Arlington, VA, near Pentagon City… Where else would you want the first ‘International Symposium on Forensic Science Error Management – Detection, Measurement and Mitigation’ to take place? From July 20th to 24th, we had the opportunity to attend and present posters at this event. This was a very exciting opportunity for us, as we are both involved in research concerning error detection, measurement and mitigation in fingerprint examination – and here was a whole symposium entirely dedicated to this area of research – situated near the Pentagon and FBI headquarters!

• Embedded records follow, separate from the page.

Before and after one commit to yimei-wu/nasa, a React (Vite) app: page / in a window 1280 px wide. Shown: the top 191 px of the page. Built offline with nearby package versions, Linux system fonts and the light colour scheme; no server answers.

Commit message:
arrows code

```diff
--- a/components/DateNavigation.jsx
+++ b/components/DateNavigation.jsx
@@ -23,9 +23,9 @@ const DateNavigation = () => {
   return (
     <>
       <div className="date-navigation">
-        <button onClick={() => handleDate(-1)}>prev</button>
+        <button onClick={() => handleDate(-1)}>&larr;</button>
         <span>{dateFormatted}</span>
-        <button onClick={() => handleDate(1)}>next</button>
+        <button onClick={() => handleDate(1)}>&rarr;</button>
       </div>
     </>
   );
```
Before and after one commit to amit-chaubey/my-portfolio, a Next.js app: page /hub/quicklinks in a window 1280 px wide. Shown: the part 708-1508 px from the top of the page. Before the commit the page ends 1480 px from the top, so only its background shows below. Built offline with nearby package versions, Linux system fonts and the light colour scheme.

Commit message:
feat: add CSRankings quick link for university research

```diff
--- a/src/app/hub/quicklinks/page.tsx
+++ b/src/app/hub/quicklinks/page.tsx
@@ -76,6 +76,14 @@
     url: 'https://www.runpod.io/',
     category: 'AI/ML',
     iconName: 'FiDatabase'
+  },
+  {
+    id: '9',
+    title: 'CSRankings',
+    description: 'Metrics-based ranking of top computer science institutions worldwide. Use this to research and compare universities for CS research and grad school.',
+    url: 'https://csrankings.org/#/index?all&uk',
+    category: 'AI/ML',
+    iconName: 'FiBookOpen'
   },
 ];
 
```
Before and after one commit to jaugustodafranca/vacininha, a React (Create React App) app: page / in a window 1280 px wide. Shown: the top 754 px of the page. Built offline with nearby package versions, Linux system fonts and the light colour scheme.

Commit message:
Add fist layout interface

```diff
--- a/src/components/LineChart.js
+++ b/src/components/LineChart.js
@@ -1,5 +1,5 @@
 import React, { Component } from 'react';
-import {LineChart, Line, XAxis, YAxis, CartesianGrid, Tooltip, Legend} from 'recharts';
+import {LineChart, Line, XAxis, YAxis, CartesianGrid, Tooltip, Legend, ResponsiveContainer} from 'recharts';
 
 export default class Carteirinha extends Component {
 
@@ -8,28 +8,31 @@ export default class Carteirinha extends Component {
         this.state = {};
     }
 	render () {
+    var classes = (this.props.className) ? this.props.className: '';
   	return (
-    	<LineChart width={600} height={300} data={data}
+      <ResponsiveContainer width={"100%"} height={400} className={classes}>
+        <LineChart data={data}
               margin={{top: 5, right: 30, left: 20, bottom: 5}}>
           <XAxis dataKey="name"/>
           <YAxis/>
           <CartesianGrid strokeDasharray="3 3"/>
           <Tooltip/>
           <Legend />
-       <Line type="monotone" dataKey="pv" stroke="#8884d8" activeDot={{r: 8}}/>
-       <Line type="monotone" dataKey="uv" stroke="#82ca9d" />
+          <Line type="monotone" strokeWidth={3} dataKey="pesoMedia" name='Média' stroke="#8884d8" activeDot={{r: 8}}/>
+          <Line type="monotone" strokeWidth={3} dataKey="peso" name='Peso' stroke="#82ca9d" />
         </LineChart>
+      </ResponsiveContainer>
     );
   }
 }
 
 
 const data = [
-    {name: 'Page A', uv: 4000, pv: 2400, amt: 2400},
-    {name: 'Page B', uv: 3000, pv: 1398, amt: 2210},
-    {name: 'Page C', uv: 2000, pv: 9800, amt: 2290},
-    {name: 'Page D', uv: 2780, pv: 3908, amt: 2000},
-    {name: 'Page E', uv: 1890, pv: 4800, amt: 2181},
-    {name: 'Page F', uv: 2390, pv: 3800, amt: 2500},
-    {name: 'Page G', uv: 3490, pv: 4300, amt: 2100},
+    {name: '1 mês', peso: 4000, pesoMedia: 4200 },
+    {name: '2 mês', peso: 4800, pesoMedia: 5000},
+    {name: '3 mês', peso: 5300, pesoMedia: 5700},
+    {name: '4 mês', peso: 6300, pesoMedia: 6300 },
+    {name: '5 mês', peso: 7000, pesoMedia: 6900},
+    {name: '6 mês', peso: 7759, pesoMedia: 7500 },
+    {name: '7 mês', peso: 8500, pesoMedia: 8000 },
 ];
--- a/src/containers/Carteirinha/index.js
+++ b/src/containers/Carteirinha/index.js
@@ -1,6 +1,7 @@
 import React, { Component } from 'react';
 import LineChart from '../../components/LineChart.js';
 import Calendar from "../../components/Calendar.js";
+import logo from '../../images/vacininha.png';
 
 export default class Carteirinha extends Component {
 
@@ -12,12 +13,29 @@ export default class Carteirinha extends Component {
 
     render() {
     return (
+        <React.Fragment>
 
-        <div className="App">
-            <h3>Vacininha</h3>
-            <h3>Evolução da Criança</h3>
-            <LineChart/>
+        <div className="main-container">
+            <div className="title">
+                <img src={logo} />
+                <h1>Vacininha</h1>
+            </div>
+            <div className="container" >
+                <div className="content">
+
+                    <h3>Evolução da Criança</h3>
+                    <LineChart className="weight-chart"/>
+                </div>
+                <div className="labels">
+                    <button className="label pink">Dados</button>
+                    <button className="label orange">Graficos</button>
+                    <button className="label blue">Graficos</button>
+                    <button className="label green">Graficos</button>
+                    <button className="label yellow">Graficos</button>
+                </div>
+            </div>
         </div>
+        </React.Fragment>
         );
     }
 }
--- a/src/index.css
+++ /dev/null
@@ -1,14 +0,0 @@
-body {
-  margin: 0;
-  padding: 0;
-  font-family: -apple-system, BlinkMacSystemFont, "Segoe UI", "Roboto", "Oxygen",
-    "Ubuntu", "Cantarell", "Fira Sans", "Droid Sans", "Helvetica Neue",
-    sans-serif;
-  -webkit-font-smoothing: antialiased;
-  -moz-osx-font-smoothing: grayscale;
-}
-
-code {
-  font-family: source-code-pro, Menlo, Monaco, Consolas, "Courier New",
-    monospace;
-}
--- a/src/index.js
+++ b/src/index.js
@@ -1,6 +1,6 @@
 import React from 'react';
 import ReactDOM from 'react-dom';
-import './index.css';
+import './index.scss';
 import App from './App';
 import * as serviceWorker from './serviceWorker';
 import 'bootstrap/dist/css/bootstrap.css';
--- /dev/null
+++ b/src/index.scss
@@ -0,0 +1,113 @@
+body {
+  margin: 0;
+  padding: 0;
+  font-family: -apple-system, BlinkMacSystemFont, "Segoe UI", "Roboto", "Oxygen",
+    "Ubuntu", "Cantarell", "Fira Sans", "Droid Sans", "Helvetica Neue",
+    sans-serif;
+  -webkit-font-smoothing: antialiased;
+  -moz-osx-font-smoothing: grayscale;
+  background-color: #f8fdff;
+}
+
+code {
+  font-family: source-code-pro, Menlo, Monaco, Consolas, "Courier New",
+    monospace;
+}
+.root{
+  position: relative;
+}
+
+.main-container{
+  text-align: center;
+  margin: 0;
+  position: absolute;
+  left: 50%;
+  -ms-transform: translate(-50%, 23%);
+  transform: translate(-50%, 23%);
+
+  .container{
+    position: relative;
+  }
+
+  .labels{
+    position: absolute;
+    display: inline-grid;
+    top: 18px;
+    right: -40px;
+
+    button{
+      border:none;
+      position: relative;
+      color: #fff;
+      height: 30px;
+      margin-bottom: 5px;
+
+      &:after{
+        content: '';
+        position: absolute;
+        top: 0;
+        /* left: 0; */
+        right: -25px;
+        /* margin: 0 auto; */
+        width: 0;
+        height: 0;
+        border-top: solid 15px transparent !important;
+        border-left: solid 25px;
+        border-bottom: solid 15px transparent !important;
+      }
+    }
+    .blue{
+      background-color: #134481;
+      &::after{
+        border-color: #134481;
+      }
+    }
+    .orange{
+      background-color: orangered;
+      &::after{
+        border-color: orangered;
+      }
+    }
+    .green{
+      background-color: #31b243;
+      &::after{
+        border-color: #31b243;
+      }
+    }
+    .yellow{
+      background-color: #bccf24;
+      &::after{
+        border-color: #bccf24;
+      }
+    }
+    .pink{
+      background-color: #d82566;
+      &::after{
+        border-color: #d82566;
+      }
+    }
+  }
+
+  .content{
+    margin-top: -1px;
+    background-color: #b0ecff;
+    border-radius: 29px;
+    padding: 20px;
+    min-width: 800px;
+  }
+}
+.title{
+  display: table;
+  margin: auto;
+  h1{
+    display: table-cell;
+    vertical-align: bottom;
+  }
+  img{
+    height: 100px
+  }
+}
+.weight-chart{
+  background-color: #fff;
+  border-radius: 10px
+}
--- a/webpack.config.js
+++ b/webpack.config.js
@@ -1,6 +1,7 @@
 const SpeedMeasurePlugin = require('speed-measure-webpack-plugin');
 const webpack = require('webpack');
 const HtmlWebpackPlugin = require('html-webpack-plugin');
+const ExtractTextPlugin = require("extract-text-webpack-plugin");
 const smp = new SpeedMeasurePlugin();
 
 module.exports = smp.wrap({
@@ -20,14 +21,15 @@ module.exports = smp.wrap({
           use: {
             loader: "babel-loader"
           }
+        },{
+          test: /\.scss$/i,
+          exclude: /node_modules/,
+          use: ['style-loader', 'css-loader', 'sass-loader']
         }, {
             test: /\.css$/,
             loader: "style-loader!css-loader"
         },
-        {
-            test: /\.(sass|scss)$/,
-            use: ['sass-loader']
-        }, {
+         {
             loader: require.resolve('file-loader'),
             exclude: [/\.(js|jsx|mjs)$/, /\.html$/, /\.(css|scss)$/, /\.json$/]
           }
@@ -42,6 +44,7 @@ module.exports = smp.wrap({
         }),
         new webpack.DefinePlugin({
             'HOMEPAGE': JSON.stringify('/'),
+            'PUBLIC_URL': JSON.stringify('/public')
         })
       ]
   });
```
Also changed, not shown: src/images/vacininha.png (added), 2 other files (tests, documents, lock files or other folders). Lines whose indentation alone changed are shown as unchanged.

The keynote address was held by Brandon Mayfield, and his former attorney (now legal director of the Innocence Project Oregon) Steven Wax. The way they recounted their story of how Brandon Mayfield was wrongly arrested for supposedly being involved in the 2005 Madrid bombing, made the audience feel as though they were in a theatre. However, it was a real case where FBI fingerprint examiners had wrongly identified a partial fingermark, found on a plastic bag containing detonating devices at the crime scene, as belonging to Brandon Mayfield. Mayfield and Wax took turns, the attorney presenting the investigative procedures which took place at the time, Mayfield portraying how these legal procedures were affecting his work, family and in the end, his life. It was a touching and poignant address, especially as you could feel the lasting effect this experience had on Mayfield.
Further plenary sessions focussed on human factors, the change in attitudes towards error in practice and policy, and the importance of trust and collaboration among academics, forensic practitioners, and the legal profession. The afternoons offered breakout sessions on a variety of different topics, from criminalistics over digital evidence, human factors, lab management, to legal factors, and quality assurance. With so many interesting sessions happening in parallel, it was sometimes very hard to choose which ones to attend!
On the last day of the conference, after learning much about present research and future directions of forensic science error management, we were treated to a moot court presentation. This was held by William Thompson (Dept. of Criminology, Law & Society, University of California-Irvine) and Jason Tully (Public Defender Service of DC, USA), who charmingly convinced the attendees of the benefits of being an expert witness who is prepared and aware of the limits of their field, their knowledge, and the possibility (and impact) of error. Within this presentation, we especially noticed the emphasis laid on issues regarding accreditation within the laboratories, as well as questions regarding the methods used by experts.
Overall the NIST symposium was a very good chance for us to engage with the people who are working in the same field as we are in INTREPID Forensics. It was great to experience the way practitioners from other countries work and think about forensic science, and to make contacts for further collaborations with our projects. It was also interesting to learn that the field of error in forensics is still a big and rather novel area, which requires more innovative research, and needs to be embraced by both academics and practitioners. Let’s see what the future holds!